Of course at NIKE, one mantra was never enough. We had loads. I quite like There is no finish line, meant to encapsulate the spirit of restless competitiveness that defines great athletes and businessmen alike. And The team that makes the most mistakes wins, which encouraged we entrepreneurial types to push the boundaries and banish fear of failure.

I moved from NIKE to Williams F1, where we adopted a corruption of a quotation from Darwin as a mantra: it’s not the big that eat the small, it is the quick that eat the slow. This is highly relevant to Williams’ business objective, which is to build cars that go as fast as possible. But it also adds a consequence of failure and summarises the competitive pressures under which the team operates.

At some stage – I can’t recall exactly when – I came across the great Adam Morgan who followed up his book ‘Eating the Big Fish’ with ‘The Pirate Inside’, a further exploration of the means and benefits of building a challenger culture. In here, I found another mantra, possibly my favourite of them all: it’s more fun to be a pirate than it is to join the Navy. This never fails to raise a smile and remind me that it’s OK to zag when others are zigging.
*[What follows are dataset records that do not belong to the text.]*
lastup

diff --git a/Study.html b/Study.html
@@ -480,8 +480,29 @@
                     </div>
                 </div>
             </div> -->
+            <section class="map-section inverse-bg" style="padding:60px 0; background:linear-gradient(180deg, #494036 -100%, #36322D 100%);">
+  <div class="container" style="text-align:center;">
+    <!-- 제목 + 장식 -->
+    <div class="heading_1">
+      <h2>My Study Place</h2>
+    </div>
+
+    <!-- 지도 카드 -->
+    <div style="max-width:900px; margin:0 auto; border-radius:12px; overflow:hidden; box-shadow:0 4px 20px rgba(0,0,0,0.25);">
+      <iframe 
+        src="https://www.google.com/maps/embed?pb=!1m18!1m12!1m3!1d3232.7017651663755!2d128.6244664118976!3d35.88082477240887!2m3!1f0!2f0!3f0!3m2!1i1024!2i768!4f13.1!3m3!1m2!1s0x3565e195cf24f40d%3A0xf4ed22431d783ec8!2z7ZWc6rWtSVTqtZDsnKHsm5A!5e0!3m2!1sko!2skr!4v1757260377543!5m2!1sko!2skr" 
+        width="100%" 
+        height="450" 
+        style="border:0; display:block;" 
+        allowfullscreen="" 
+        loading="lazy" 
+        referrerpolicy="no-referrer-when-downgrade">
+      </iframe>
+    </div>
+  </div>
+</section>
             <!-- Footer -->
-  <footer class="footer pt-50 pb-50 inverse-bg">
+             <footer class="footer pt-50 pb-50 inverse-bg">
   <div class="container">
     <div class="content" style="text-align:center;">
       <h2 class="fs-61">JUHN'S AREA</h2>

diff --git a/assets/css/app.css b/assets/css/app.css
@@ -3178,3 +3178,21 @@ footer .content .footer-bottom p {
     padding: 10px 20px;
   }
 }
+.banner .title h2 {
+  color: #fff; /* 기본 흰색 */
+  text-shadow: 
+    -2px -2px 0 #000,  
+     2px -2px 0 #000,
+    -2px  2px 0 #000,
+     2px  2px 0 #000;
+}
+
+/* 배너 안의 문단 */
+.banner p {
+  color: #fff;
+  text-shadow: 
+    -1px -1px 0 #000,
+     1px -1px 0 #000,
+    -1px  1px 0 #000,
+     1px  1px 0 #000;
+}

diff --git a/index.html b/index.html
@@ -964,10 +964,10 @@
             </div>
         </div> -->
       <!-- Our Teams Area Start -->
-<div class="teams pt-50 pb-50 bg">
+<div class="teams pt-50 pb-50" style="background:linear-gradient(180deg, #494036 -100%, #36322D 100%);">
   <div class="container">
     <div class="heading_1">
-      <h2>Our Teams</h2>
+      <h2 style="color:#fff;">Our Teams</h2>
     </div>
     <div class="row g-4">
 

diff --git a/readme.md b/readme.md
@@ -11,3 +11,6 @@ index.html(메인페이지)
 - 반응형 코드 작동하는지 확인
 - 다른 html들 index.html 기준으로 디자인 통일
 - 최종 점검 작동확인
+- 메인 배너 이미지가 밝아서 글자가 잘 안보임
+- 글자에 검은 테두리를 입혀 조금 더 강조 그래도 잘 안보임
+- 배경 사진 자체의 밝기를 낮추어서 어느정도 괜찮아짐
Cultural disruptions can often benefit the culture being disrupted.

The reasons I like these examples are the reasons I like all great mantras:

  1. they inspire. A great mantra is a motivating, inspirational thought which, when referred to, has a positive efect;
  2. they encapsulate. Great mantras are short and to the point, but contain a wealth of meaning; and
  3. they have a story behind them. There’s a specific reason to relate to a mantra, based on its relevance to the reader’s situation.

This final point occurred to me the other day when ordering a new iPhone. Anxious to take advantage of Apple’s free engraving ofer, ignoring the fact that it would make my new phone un-eBayable when I eventually upgrade it, I sat in front of the order page wracked with indecision as to what to have engraved. What would inspire, encapsulate, remind me of a story with particular relevance to me, yet not make me seem weird to the casual observer (for this is another quality of all great mantas: they must not be embarrassing).

In the end, I plumped for le mieux est l’ennemi du bien, a Voltaire quotation that reminds me to work tirelessly in pursuit of the best result possible. Pretentious? Moi? Perhaps… but in my quest for the perfect mantra, I feel I’ve made a huge leap forward.